HomeInsightsDepartment for Digital, Culture, Media and Sport Select Committee publishes responses from Competition and Markets Authority and the Advertising Standards Authority to its report on influencer culture

Contact

+44 (0)20 7612 9612
info@wiggin.co.uk

The Committee’s report, published in May 2022, highlighted how the growth in the influencer market has exposed several regulatory gaps, particularly around advertising disclosure and protection for children, both as influencers and viewers. It called on the Government to strengthen employment law and advertising regulations.

The Committee recommended that the CAP code should require virtual influencers to be watermarked to flag that the influencer is virtual and make clear details of the owner.

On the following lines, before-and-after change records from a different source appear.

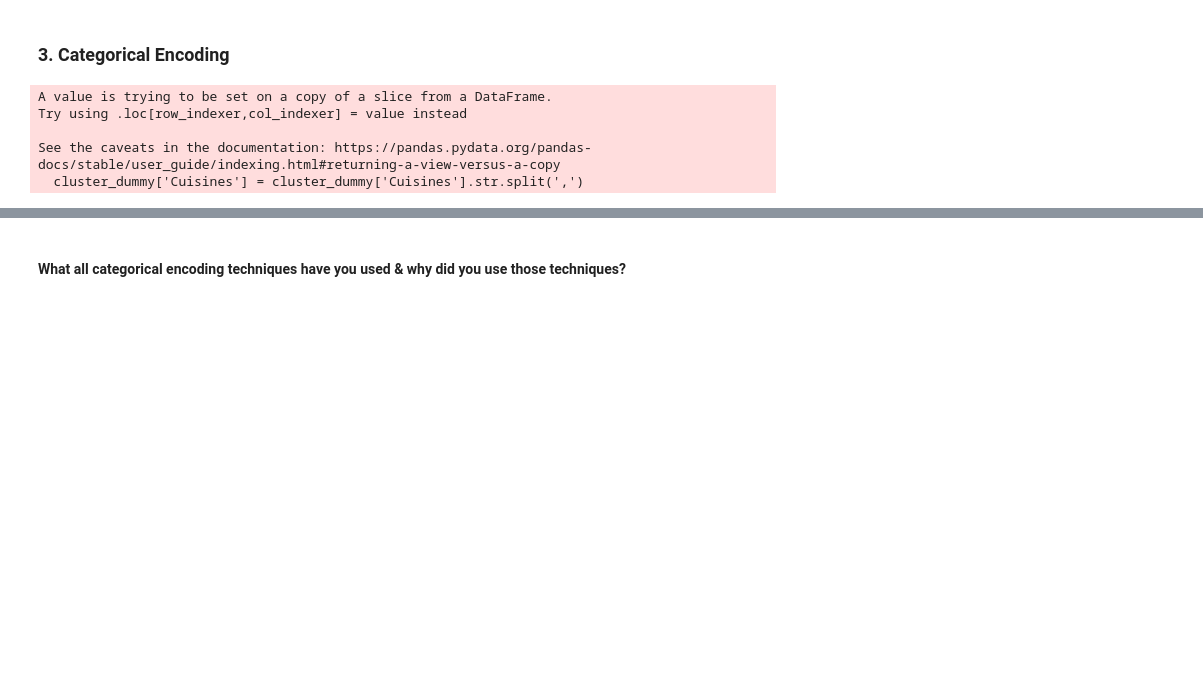
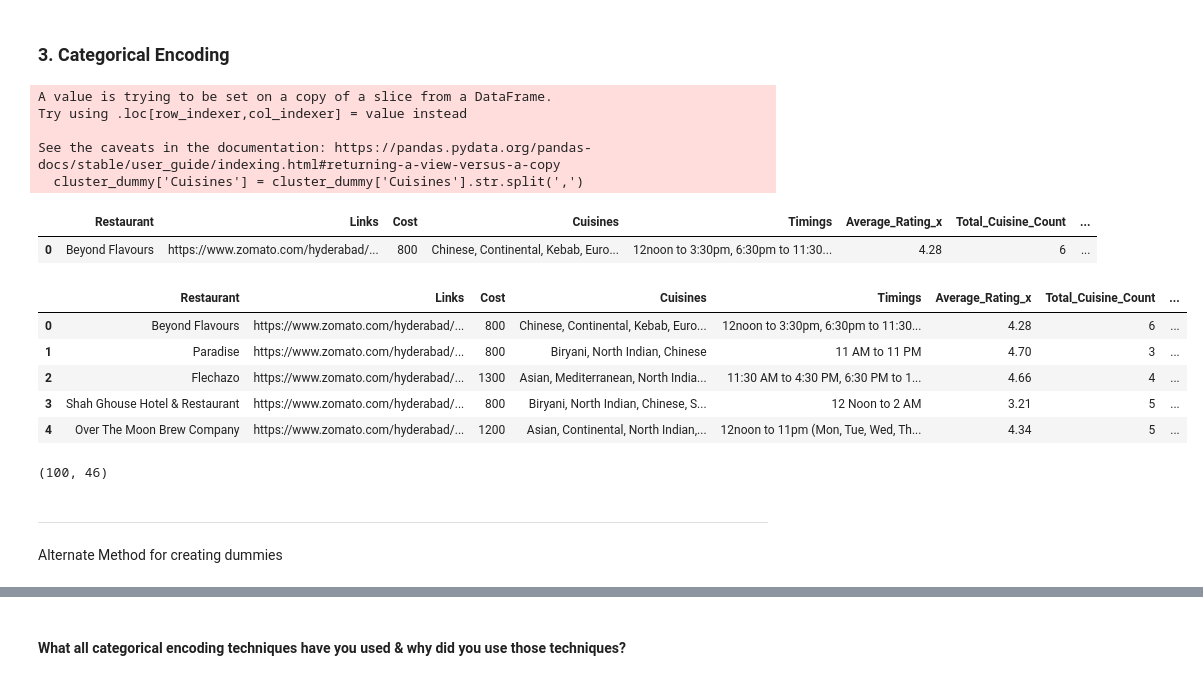
Before and after one commit to Asif-Ansari-bbl/Zomato-Resturent-Clustering-and-Sentiment-Analysis, a Jupyter notebook: Zomato_resturent_Clustering_and_Sentiment_Analysis.ipynb, the cells around one changed output, grey strips where cells are left out. Cells and saved outputs as stored; diff of their text form; code cells hidden in the pictures; blank space fills up the shorter version.

```diff
--- a/Zomato_resturent_Clustering_and_Sentiment_Analysis.ipynb
+++ b/Zomato_resturent_Clustering_and_Sentiment_Analysis.ipynb
@@ -600,3 +600,7 @@ most_followed_reviewer[:10]
 | 35 | 35.0 | Ujj | 5873.0 | 4.102941 |
 | 63 | 63.0 | Vibhor Dhote | 5715.0 | 3.868421 |
 | 129 | 130.0 | YatenJaiswal | 5533.0 | 3.750000 |
+# %%
+#Average engagement of restaurants
+avg_hotel_rating = review_df.groupby('Restaurant').agg({'Rating':'mean','Reviewer': 'count'}).reset_index().rename(columns = {'Reviewer': 'Total_Review'})
+avg_hotel_rating
@@ -1404,3 +1422,8 @@ review_df.loc[review_df['Followers']>= outlier_treatment_skew(df=review_df, feat
 # %%
 #dropping the columns created while outliers treatment
 merge_df.drop(columns =['anomaly_score_univariate_Cost','outlier_univariate_Cost','anomaly_score_univariate_follower','outlier_univariate_follower'], inplace = True)
+# %%
+#adding average rating - will remove 5 unrated restaurant from 105 restaurant
+avg_hotel_rating.rename(columns = {'Rating':'Average_Rating'}, inplace =True)
+resturent_df = resturent_df.merge(avg_hotel_rating[['Average_Rating','Restaurant']], on = 'Restaurant')
+resturent_df.head(1)
@@ -1450,5 +1476,29 @@ resturent_df['Total_Cuisine_Count'] = resturent_df['Cuisines'].apply(lambda x :
 # %%
 #adding average rating - will remove 5 unrated restaurant from 105 restaurant
 avg_hotel_rating.rename(columns = {'Rating':'Average_Rating'}, inplace =True)
-hotel = hotel.merge(avg_hotel_rating[['Average_Rating','Restaurant']], on = 'Restaurant')
-hotel.head(1)
+resturent_df = resturent_df.merge(avg_hotel_rating[['Average_Rating','Restaurant']], on = 'Restaurant')
+resturent_df.head(1)
+# %% [output]
+|  | Restaurant | Links | Cost | Cuisines | Timings | Average_Rating_x | Total_Cuisine_Count | ... |
+| 0 | Beyond Flavours | https://www.zomato.com/hyderabad/... | 800 | Chinese, Continental, Kebab, Euro... | 12noon to 3:30pm, 6:30pm to 11:30... | 4.28 | 6 | ... |
+# %%
+resturent_df.head()
+# %% [output]
+|  | Restaurant | Links | Cost | Cuisines | Timings | Average_Rating_x | Total_Cuisine_Count | ... |
+| 0 | Beyond Flavours | https://www.zomato.com/hyderabad/... | 800 | Chinese, Continental, Kebab, Euro... | 12noon to 3:30pm, 6:30pm to 11:30... | 4.28 | 6 | ... |
+| 1 | Paradise | https://www.zomato.com/hyderabad/... | 800 | Biryani, North Indian, Chinese | 11 AM to 11 PM | 4.70 | 3 | ... |
+| 2 | Flechazo | https://www.zomato.com/hyderabad/... | 1300 | Asian, Mediterranean, North India... | 11:30 AM to 4:30 PM, 6:30 PM to 1... | 4.66 | 4 | ... |
+| 3 | Shah Ghouse Hotel & Restaurant | https://www.zomato.com/hyderabad/... | 800 | Biryani, North Indian, Chinese, S... | 12 Noon to 2 AM | 3.21 | 5 | ... |
+| 4 | Over The Moon Brew Company | https://www.zomato.com/hyderabad/... | 1200 | Asian, Continental, North Indian,... | 12noon to 11pm (Mon, Tue, Wed, Th... | 4.34 | 5 | ... |
+# %%
+#adding cost column to the new dataset
+cluster_dummy = resturent_df[['Restaurant','Cost','Average_Rating_y','Total_Cuisine_Count']].merge(cluster_dummy, on = 'Restaurant')
+cluster_dummy.shape
+# %% [output]
+(100, 46)
+# %% [markdown]
+
+
+---
+
+Alternate Method for creating dummies
```
Also changed, not shown: parts of 12 cells of this notebook.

In response, the ASA said that it had not received any complaints relating to virtual influencers and that it was not aware of research suggesting that virtual influencers are causing advertising-related harm. Further, watermarking the account of virtual influencers for purposes other than advertising would fall outside the advertising remit of the ASA system.

In response to the concern that the anonymous controller of the virtual influencer account is less likely to be deterred from non-compliance by ASA name-and-shame sanctions or other self-regulatory and statutory sanctions, the ASA said that one advantage of the ASA system is that it can tackle non-compliance via the influencer and/or the brand being marketed and/or the platform. It is not, therefore, reliant on remedying non-compliance via the influencer only or via the controller of the virtual influencer account. If necessary, the ASA system can work with third parties, including platforms, to seek to identify the contact details for the controller of the influencer account.

As for the concern that a web user has the right to know the controller of the virtual influencer account, the ASA said that it understood that the Online Safety Bill may give Ofcom powers to consider the circumstances in which the use of virtual social media accounts (used by people, organisations etc., which conceal their identities) may lead to harm and, in such circumstances, the duty of care that may apply to the platform in scope of the Bill.

The Committee also recommended that the remit of the CAP Code be extended to remove the requirement for editorial “control” to determine whether content constitutes an ad. In response, the ASA said that its current “payment” and “control” tests have always ensured that it does not inappropriately extend its regulation to editorial or sponsorship matters. Further, the ASA gives these tests a broad interpretation, which means that, in practice, most influencer posts fall within the remit of the ASA. However, the ASA will explore how it can clarify further that payment alone invokes advertising disclosure requirements and whether there is a case for reconsidering the ASA system payment and control tests as they apply to influencer and native advertising.

The Committee also recommended that the ASA be given statutory powers to enforce the CAP code and that these powers should be considered as part of the Government’s Online Advertising Programme (OAP). In response, the ASA said that the combination of enhanced statutory and self-regulatory enforcement powers, combined with new and impactful use of data science to monitor influencer ads at pace and scale, will prove effective in improving compliance outcomes in this aspect of regulation. To date, the ASA has not had the need to refer an influencer or a brand to a legal backstop for repeated non-compliance.

The Committee also recommended that the ASA update the CAP code to include mandatory enhanced disclosure standards for ads targeted to children. In response, the ASA said the CAP Code already includes mandatory enhanced disclosure standards for ads targeted to children because the underlying consumer protection legislation means that the regulator must consider any vulnerabilities in the audience of ads.

In response to the Committee’s recommendation that, as a result of the expansion of the market for child influencers and the considerable safeguarding concerns this has raised, a further review of the use of under-16s in marketing, focussing on the use and impact of child influencers, should be carried out, the ASA said that the limits of the ASA’s role in relation to the use of under-16s as brand ambassadors and peer-to-peer marketing remain. Further, the safeguarding concerns do not fall within the remit of the ASA system, given that the codes do not cover the relationship (employment or otherwise) between the marketer and the child or, indeed, the child and other parties, e.g., parents, guardians etc. Nonetheless, the ASA commits to review by the end of 2022 and, if necessary, update the guidance to ensure it remains fit and relevant to marketing communications that result from a reciprocal relationship between the marketer and a child, especially in relation to influencer marketing.

As for the CMA’s response, in relation to the Committee’s recommendation that, as a result of the risks involved in the use of machine learning technology the CMA should report yearly to Government on the development of their monitoring technology, the CMA pointed out that it is a full member, and the ASA is an associate member, of the Digital Regulation Cooperation Forum, which is driving regulatory best practice in the use of AI and machine learning, and that the CMA is committed to sharing its work with Government on a regular basis. The CMA also updated the Committee on its work investigating the role that social media platforms play in influencer endorsements. To access both responses, click here.